### AIM OF THE TASK
All lines below containing "derived" are to be listed.

[[ DATASET EXCERPTS, beginning ]]

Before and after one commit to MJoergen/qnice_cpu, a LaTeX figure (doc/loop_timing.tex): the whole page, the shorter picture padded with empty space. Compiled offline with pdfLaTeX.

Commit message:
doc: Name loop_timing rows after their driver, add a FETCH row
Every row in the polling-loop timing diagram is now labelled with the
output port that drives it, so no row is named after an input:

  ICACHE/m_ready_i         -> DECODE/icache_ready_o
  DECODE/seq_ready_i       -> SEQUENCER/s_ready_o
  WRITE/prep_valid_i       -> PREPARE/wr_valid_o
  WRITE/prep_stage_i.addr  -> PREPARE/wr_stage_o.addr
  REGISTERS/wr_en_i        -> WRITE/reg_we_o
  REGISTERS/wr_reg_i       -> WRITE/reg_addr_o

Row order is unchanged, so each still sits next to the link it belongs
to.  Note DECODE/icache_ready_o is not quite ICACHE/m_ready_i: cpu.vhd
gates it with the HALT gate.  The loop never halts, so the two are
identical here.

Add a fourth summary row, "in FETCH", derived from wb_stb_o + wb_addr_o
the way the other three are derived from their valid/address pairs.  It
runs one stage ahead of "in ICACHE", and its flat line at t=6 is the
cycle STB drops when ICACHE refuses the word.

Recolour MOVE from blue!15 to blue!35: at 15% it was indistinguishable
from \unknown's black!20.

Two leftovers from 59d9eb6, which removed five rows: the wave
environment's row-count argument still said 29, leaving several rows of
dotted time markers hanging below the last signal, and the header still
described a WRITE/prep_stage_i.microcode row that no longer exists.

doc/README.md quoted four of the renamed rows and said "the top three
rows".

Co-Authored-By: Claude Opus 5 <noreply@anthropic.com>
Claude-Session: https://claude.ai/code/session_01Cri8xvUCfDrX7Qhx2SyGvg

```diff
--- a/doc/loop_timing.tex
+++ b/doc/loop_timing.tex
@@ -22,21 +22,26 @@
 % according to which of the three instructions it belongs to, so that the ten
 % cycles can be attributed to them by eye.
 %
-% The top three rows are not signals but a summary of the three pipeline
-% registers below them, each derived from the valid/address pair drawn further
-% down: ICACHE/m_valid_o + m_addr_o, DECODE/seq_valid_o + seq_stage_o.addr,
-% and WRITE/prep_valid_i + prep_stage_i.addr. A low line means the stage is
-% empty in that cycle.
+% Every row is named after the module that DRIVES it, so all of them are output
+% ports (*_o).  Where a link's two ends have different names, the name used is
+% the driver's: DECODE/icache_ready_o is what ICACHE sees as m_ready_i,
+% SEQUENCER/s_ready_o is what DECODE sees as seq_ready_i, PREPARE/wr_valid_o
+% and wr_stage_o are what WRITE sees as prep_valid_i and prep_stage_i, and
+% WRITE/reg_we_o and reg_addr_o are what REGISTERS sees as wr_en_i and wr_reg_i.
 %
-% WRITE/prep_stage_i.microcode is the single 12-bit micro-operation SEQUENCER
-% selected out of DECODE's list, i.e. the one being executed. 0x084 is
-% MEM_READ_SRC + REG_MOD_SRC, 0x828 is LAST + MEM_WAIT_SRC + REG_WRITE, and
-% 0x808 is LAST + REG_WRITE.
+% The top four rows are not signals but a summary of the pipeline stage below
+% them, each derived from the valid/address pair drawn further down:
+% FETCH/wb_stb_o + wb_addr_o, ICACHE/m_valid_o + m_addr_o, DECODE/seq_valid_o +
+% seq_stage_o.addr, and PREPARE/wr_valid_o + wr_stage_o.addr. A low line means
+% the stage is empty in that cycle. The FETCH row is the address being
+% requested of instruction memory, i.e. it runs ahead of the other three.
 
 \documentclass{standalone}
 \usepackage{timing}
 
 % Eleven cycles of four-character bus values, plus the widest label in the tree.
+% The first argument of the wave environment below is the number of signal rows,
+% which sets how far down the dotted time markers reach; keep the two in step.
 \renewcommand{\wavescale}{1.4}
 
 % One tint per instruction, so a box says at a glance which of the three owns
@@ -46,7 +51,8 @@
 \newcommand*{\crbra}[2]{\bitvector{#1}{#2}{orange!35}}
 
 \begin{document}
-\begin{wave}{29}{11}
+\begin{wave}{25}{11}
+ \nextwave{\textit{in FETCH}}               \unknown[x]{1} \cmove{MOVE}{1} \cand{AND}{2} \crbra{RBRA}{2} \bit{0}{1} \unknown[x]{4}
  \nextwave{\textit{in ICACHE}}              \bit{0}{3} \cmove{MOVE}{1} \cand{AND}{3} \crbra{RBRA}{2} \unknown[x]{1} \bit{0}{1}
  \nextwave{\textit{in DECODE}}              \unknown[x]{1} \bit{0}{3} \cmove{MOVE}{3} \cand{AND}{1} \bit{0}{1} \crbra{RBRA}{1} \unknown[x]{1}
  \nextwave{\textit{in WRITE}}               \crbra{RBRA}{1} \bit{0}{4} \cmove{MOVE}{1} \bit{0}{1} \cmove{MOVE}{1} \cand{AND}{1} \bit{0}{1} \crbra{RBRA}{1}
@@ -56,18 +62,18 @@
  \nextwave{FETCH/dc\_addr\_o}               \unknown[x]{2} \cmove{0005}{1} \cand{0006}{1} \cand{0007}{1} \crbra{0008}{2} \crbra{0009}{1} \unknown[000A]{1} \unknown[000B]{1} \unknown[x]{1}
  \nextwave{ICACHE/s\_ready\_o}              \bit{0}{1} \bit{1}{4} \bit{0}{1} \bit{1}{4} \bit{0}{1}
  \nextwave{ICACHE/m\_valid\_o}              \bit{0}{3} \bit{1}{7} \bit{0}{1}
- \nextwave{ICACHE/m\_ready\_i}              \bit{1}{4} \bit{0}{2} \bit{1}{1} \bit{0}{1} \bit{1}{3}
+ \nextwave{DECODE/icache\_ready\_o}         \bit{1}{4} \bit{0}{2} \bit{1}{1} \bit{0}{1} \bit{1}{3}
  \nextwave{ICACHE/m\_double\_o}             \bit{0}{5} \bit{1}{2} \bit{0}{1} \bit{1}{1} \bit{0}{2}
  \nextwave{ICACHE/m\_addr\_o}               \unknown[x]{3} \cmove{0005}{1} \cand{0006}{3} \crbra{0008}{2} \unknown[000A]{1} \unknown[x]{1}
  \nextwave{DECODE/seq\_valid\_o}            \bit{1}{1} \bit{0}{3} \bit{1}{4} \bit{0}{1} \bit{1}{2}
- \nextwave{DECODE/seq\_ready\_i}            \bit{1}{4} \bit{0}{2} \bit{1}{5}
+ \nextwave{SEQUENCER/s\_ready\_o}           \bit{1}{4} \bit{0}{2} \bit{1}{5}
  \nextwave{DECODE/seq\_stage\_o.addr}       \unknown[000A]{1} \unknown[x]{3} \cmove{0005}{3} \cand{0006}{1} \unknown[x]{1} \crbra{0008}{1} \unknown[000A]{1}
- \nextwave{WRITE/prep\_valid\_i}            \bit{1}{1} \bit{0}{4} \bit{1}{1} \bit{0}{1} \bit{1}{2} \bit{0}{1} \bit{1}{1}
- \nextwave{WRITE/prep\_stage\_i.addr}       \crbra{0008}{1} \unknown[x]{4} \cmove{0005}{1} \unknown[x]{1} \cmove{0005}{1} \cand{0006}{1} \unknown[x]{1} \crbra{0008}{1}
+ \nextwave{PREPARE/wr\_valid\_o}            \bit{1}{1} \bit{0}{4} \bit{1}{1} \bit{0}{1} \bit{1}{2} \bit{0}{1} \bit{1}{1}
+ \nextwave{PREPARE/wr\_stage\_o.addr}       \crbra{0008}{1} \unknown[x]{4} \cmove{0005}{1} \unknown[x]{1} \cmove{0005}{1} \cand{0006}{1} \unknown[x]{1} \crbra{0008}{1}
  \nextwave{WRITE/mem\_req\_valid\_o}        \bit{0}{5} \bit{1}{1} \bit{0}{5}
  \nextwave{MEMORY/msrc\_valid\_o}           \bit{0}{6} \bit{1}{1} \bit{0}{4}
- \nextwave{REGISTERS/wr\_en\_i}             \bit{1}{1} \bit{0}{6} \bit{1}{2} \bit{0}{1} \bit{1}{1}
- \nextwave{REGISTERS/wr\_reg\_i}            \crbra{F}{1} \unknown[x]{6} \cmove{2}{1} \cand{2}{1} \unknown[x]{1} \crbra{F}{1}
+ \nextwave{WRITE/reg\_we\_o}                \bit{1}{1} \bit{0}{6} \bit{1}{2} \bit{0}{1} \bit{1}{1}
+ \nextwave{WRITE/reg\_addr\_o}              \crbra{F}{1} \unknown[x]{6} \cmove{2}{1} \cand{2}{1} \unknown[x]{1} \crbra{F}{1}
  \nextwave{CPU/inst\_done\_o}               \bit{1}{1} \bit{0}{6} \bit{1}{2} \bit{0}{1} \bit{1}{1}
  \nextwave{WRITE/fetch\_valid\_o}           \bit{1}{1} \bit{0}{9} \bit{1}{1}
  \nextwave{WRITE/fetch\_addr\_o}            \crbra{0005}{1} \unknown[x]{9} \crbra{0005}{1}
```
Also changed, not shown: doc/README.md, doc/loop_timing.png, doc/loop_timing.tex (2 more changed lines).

[[ DATASET EXCERPTS, end ]]

### RESULT FOR THIS TASK
Add a fourth summary row, "in FETCH", derived from wb_stb_o + wb_addr_o
the way the other three are derived from their valid/address pairs.  It
-% registers below them, each derived from the valid/address pair drawn further
+% them, each derived from the valid/address pair drawn further down:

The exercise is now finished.